What is expected:
Output all the entries below. Each must match exactly.

Data extracts:
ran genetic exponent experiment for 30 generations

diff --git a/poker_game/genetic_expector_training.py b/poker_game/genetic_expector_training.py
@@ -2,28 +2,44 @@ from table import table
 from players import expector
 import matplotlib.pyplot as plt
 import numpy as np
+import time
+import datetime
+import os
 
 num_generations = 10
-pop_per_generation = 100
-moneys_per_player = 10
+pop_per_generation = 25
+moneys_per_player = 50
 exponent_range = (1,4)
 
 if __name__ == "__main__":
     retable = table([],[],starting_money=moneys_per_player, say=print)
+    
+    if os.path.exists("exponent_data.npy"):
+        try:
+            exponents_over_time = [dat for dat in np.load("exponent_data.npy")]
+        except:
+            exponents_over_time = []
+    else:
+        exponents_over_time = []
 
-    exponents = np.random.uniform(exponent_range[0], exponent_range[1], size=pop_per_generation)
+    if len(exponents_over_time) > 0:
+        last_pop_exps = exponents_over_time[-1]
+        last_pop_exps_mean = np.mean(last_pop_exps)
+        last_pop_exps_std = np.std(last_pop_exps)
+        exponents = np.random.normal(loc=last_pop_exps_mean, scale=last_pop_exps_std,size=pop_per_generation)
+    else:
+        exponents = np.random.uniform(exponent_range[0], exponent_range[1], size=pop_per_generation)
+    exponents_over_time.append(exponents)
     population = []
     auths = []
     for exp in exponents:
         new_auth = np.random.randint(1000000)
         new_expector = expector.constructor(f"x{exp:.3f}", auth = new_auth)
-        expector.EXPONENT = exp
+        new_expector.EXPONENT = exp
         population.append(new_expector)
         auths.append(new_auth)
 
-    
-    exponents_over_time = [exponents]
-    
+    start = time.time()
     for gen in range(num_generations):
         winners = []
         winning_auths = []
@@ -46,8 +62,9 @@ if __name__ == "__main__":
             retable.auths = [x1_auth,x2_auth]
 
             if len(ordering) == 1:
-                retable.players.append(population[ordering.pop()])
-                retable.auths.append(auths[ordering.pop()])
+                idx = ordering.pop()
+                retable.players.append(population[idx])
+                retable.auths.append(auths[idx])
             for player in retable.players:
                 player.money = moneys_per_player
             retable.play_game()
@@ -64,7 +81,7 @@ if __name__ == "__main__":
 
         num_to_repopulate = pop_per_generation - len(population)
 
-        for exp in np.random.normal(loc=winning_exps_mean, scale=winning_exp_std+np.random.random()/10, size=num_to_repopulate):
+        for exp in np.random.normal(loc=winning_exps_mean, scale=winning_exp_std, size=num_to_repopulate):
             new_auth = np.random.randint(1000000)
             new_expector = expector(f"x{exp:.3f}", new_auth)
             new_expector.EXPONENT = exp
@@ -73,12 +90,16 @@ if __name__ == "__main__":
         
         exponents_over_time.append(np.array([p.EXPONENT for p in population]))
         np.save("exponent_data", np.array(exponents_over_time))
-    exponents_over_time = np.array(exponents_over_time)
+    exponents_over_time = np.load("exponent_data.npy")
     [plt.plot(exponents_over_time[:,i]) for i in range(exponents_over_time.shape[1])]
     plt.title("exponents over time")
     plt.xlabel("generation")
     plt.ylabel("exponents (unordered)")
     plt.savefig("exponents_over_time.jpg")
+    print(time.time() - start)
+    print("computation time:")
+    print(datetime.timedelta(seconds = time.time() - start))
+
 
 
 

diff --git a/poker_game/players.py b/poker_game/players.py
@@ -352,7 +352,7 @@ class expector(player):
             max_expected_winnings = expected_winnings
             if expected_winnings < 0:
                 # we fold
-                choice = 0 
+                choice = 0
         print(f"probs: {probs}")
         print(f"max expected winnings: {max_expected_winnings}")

Result for this task:
ran genetic exponent experiment for 30 generations

diff --git a/poker_game/genetic_expector_training.py b/poker_game/genetic_expector_training.py
@@ -2,28 +2,44 @@ from table import table
 from players import expector
 import matplotlib.pyplot as plt
 import numpy as np
+import time
+import datetime
+import os
 
 num_generations = 10
-pop_per_generation = 100
-moneys_per_player = 10
+pop_per_generation = 25
+moneys_per_player = 50
 exponent_range = (1,4)
 
 if __name__ == "__main__":
     retable = table([],[],starting_money=moneys_per_player, say=print)
+    
+    if os.path.exists("exponent_data.npy"):
+        try:
+            exponents_over_time = [dat for dat in np.load("exponent_data.npy")]
+        except:
+            exponents_over_time = []
+    else:
+        exponents_over_time = []
 
-    exponents = np.random.uniform(exponent_range[0], exponent_range[1], size=pop_per_generation)
+    if len(exponents_over_time) > 0:
+        last_pop_exps = exponents_over_time[-1]
+        last_pop_exps_mean = np.mean(last_pop_exps)
+        last_pop_exps_std = np.std(last_pop_exps)
+        exponents = np.random.normal(loc=last_pop_exps_mean, scale=last_pop_exps_std,size=pop_per_generation)
+    else:
+        exponents = np.random.uniform(exponent_range[0], exponent_range[1], size=pop_per_generation)
+    exponents_over_time.append(exponents)
     population = []
     auths = []
     for exp in exponents:
         new_auth = np.random.randint(1000000)
         new_expector = expector.constructor(f"x{exp:.3f}", auth = new_auth)
-        expector.EXPONENT = exp
+        new_expector.EXPONENT = exp
         population.append(new_expector)
         auths.append(new_auth)
 
-    
-    exponents_over_time = [exponents]
-    
+    start = time.time()
     for gen in range(num_generations):
         winners = []
         winning_auths = []
@@ -46,8 +62,9 @@ if __name__ == "__main__":
             retable.auths = [x1_auth,x2_auth]
 
             if len(ordering) == 1:
-                retable.players.append(population[ordering.pop()])
-                retable.auths.append(auths[ordering.pop()])
+                idx = ordering.pop()
+                retable.players.append(population[idx])
+                retable.auths.append(auths[idx])
             for player in retable.players:
                 player.money = moneys_per_player
             retable.play_game()
@@ -64,7 +81,7 @@ if __name__ == "__main__":
 
         num_to_repopulate = pop_per_generation - len(population)
 
-        for exp in np.random.normal(loc=winning_exps_mean, scale=winning_exp_std+np.random.random()/10, size=num_to_repopulate):
+        for exp in np.random.normal(loc=winning_exps_mean, scale=winning_exp_std, size=num_to_repopulate):
             new_auth = np.random.randint(1000000)
             new_expector = expector(f"x{exp:.3f}", new_auth)
             new_expector.EXPONENT = exp
@@ -73,12 +90,16 @@ if __name__ == "__main__":
         
         exponents_over_time.append(np.array([p.EXPONENT for p in population]))
         np.save("exponent_data", np.array(exponents_over_time))
-    exponents_over_time = np.array(exponents_over_time)
+    exponents_over_time = np.load("exponent_data.npy")
     [plt.plot(exponents_over_time[:,i]) for i in range(exponents_over_time.shape[1])]
     plt.title("exponents over time")
     plt.xlabel("generation")
     plt.ylabel("exponents (unordered)")
     plt.savefig("exponents_over_time.jpg")
+    print(time.time() - start)
+    print("computation time:")
+    print(datetime.timedelta(seconds = time.time() - start))
+
 
 
 

diff --git a/poker_game/players.py b/poker_game/players.py
@@ -352,7 +352,7 @@ class expector(player):
             max_expected_winnings = expected_winnings
             if expected_winnings < 0:
                 # we fold
-                choice = 0 
+                choice = 0
         print(f"probs: {probs}")
         print(f"max expected winnings: {max_expected_winnings}")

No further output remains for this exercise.